On the Island
Hood gave me a tour of CPA Island, the MACPA's home in Second Life. After a few initial missteps, it became easy to move around. Avatars can stand up, sit down, walk, and even fly. At CPA Island we strolled through training and presentation facilities, trade show floors, kiosks, a media center, office space, and even break rooms (where my avatar stopped for a quick Red Bull). At various places throughout the island, we saw places where we could access PowerPoint presentations and direct links to schools and accounting firms. Several accounting firms and universities already have a permanent presence on CPA Island, as does Financial Executives International. The 3-D effect makes you feel like you're really in these rooms, whether it's sitting in the audience, speaking at the podium, or touring the booths.
"All the development on the island was done by my son who's an accounting student at Salisbury University," Hood said. "I remember talking to Don Tapscott (author of Wikinomics) who said, if you guys ever want to keep up with technology, hire an 18-year-old kid.

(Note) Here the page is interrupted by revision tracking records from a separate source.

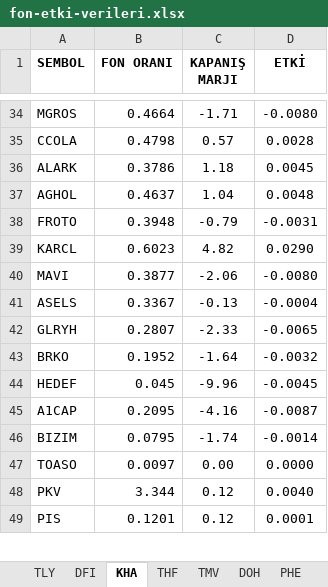
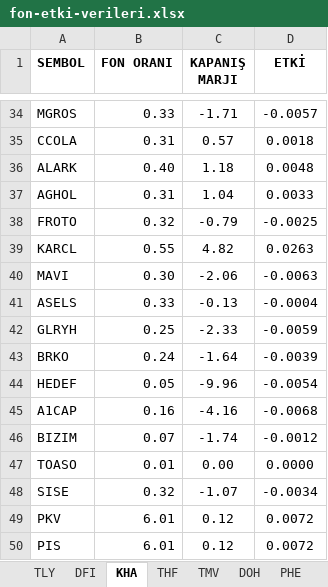
Before and after one commit to Ermana39/hoca-ile-borsa, an Excel workbook: app/fonlar/etki-analizi/_data/fon-etki-verileri.xlsx, sheet KHA, drawn as a sheet; only a part is shown, gaps mark what is left out; values as stored, in another font and other column widths than the file's, no borders; addresses are those after the commit; the diff covers the shown part only; the diff names each change by its address in the sheet, - before the commit and + after, or states it on an @@ line.

```diff
--- a/app/fonlar/etki-analizi/_data/fon-etki-verileri.xlsx (sheet KHA)
+++ b/app/fonlar/etki-analizi/_data/fon-etki-verileri.xlsx (sheet KHA)
-B34 (FON ORANI): 0.4664
+B34 (FON ORANI): 0.33
-D34 (ETKİ): -0.0080
+D34 (ETKİ): -0.0057
-B35 (FON ORANI): 0.4798
+B35 (FON ORANI): 0.31
-D35 (ETKİ): 0.0028
+D35 (ETKİ): 0.0018
-B36 (FON ORANI): 0.3786
+B36 (FON ORANI): 0.40
-D36 (ETKİ): 0.0045
+D36 (ETKİ): 0.0048
-B37 (FON ORANI): 0.4637
+B37 (FON ORANI): 0.31
-D37 (ETKİ): 0.0048
+D37 (ETKİ): 0.0033
-B38 (FON ORANI): 0.3948
+B38 (FON ORANI): 0.32
-D38 (ETKİ): -0.0031
+D38 (ETKİ): -0.0025
-B39 (FON ORANI): 0.6023
+B39 (FON ORANI): 0.55
-D39 (ETKİ): 0.0290
+D39 (ETKİ): 0.0263
-B40 (FON ORANI): 0.3877
+B40 (FON ORANI): 0.30
-D40 (ETKİ): -0.0080
+D40 (ETKİ): -0.0063
-B41 (FON ORANI): 0.3367
+B41 (FON ORANI): 0.33
-B42 (FON ORANI): 0.2807
+B42 (FON ORANI): 0.25
-D42 (ETKİ): -0.0065
+D42 (ETKİ): -0.0059
-B43 (FON ORANI): 0.1952
+B43 (FON ORANI): 0.24
-D43 (ETKİ): -0.0032
+D43 (ETKİ): -0.0039
-B44 (FON ORANI): 0.045
+B44 (FON ORANI): 0.05
-D44 (ETKİ): -0.0045
+D44 (ETKİ): -0.0054
-B45 (FON ORANI): 0.2095
+B45 (FON ORANI): 0.16
-D45 (ETKİ): -0.0087
+D45 (ETKİ): -0.0068
-B46 (FON ORANI): 0.0795
+B46 (FON ORANI): 0.07
-D46 (ETKİ): -0.0014
+D46 (ETKİ): -0.0012
-B47 (FON ORANI): 0.0097
+B47 (FON ORANI): 0.01
+row 48: SISE | 0.32 | -1.07 | -0.0034
-B49 (FON ORANI): 3.344
+B49 (FON ORANI): 6.01
-D49 (ETKİ): 0.0040
+D49 (ETKİ): 0.0072
-B50 (FON ORANI): 0.1201
+B50 (FON ORANI): 6.01
-D50 (ETKİ): 0.0001
+D50 (ETKİ): 0.0072
```
Also changed, not shown: 65 edited cells elsewhere in this sheet, 2 other files.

My son was a high school AP computer kid, and in 10 minutes he had it down pat. We bought two islands."
The MACPA oversees all of the activity on CPA Island. "We built it, we started it, we're the only ones who are here. We'd like to have a central place where CPAs could come to find out stuff that's going on in the virtual world as well as the real world. We're thinking about creating a package where we give you an office, you have a presence, you can put your branding on there, you can use the meeting rooms that we have, and you can participate in the open events that we have," Hood explained.
This year the MACPA plans to broadcast its Biz Expo events both in Second Life and real life, and with a virtual trade show in Second Life. "We're going to do this for all of our sponsors," Hood said. "We're going to teach all of our sponsors all of the social media tools that we use before the expo, and then at the expo we're going to demo them, exhibit them, and talk about them with a 'How do we help business?' perspective. We'll let all the attendees know how to connect to all of the sponsors with these tools."
Hood may not have a crystal ball, but he's not at all reluctant to attempt to look into the future. "There's a part of me that says, in this kind of new world that we're in, no one knows what the short term or long term has in store for us right now, we're in some uncharted waters,'" Hood said. "The emphasis is on how do we do things differently, better, more productively, how do we save money. If you can have a sense that you're in a place with someone and you can meet differently, could this really cut down on business travel, can you do real things using this kind of tool that are better than conference calls or WebEx? I'm not sure what those answers are, but in addition to the whole generational and education stuff, I think there are some good business-type things that could happen in this kind of world."